● Required work: Whenever a line of the material contains the string "components", it should be copied.

◆ ◆ ◆ ◆

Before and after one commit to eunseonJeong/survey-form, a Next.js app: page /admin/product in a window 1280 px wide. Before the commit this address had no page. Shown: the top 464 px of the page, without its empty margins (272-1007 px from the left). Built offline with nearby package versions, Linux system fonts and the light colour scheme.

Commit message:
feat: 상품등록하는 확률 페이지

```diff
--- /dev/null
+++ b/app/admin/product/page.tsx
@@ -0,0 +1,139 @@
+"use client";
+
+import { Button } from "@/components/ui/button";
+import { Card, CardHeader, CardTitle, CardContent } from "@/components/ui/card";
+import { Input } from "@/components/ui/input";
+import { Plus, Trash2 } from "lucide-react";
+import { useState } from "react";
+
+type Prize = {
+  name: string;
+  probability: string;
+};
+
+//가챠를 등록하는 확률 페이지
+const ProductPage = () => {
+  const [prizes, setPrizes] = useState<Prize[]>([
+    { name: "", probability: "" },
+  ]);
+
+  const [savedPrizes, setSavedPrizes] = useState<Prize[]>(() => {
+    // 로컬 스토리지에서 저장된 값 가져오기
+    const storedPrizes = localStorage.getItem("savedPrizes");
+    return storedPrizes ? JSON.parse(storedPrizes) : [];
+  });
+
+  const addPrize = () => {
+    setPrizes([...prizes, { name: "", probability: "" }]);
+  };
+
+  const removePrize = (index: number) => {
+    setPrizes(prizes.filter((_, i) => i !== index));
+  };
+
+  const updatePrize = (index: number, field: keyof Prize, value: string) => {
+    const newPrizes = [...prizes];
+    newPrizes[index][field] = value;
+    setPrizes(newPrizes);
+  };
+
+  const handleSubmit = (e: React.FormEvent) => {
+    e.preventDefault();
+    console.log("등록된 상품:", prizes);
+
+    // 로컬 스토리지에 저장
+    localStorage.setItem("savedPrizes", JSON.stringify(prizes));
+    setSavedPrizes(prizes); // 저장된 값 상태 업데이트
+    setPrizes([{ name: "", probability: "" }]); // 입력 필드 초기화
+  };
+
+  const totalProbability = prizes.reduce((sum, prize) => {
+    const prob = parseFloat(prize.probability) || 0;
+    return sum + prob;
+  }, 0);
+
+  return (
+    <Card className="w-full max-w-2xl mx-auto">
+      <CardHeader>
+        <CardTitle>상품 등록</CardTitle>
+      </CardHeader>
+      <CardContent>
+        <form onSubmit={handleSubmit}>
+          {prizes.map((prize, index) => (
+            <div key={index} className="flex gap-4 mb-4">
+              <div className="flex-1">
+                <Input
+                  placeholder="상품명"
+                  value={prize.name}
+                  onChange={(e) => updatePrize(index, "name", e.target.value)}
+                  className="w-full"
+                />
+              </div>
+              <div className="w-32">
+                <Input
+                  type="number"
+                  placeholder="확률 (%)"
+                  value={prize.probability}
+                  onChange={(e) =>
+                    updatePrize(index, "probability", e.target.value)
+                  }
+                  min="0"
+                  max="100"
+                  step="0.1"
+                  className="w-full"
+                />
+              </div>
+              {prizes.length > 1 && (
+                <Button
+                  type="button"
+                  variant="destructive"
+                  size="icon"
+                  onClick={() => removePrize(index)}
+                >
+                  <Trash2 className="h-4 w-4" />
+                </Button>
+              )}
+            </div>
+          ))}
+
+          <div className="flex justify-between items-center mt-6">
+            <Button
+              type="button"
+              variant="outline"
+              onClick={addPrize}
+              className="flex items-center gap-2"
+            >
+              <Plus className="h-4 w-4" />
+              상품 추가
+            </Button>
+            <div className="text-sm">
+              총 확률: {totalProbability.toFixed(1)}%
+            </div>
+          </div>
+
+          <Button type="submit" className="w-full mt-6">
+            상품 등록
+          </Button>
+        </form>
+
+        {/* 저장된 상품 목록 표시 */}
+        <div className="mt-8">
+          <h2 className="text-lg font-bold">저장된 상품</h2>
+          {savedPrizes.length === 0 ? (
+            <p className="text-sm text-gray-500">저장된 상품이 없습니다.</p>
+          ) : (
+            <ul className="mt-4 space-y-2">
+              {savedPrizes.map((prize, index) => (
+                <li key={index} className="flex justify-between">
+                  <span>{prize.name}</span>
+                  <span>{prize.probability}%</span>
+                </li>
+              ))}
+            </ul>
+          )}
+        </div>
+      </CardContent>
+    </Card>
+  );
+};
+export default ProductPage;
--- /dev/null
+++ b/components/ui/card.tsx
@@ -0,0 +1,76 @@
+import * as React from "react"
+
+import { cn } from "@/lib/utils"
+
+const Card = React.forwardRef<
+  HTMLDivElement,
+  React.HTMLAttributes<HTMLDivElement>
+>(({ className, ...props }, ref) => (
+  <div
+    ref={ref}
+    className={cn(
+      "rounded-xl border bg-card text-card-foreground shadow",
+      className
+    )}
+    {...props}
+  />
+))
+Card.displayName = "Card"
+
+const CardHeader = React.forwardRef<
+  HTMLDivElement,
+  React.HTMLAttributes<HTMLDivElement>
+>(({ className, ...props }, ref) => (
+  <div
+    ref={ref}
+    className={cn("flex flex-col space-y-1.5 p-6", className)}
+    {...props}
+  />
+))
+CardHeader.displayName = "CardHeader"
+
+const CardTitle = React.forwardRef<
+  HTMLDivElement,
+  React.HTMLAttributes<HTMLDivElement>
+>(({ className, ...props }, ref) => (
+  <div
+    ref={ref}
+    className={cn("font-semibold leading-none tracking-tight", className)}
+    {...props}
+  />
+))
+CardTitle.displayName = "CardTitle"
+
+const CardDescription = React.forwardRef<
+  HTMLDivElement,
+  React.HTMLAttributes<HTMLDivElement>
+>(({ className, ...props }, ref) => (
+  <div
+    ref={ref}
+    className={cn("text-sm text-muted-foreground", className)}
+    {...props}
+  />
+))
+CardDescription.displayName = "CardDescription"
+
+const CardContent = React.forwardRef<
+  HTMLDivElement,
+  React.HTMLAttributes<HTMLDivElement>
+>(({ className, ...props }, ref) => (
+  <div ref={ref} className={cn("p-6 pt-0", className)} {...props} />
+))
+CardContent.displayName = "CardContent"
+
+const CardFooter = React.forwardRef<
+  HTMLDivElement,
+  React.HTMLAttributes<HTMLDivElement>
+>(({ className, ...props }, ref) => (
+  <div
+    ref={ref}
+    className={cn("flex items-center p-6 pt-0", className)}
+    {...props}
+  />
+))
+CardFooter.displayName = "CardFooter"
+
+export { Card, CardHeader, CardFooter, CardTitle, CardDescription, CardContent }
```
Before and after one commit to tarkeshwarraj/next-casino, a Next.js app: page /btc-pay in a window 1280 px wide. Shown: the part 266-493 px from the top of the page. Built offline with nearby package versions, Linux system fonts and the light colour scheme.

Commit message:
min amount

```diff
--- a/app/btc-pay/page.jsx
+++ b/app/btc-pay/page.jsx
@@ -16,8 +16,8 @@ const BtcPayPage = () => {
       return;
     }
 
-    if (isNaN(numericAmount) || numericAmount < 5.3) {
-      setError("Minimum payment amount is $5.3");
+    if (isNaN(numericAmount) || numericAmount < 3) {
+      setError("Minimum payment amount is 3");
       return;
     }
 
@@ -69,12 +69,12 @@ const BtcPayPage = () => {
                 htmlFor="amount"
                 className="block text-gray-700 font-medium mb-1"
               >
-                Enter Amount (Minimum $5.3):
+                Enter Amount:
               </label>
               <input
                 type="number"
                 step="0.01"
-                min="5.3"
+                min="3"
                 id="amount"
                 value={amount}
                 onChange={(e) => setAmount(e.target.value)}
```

◆ ◆ ◆ ◆

● Solution:
+import { Button } from "@/components/ui/button";
+import { Card, CardHeader, CardTitle, CardContent } from "@/components/ui/card";
+import { Input } from "@/components/ui/input";
+++ b/components/ui/card.tsx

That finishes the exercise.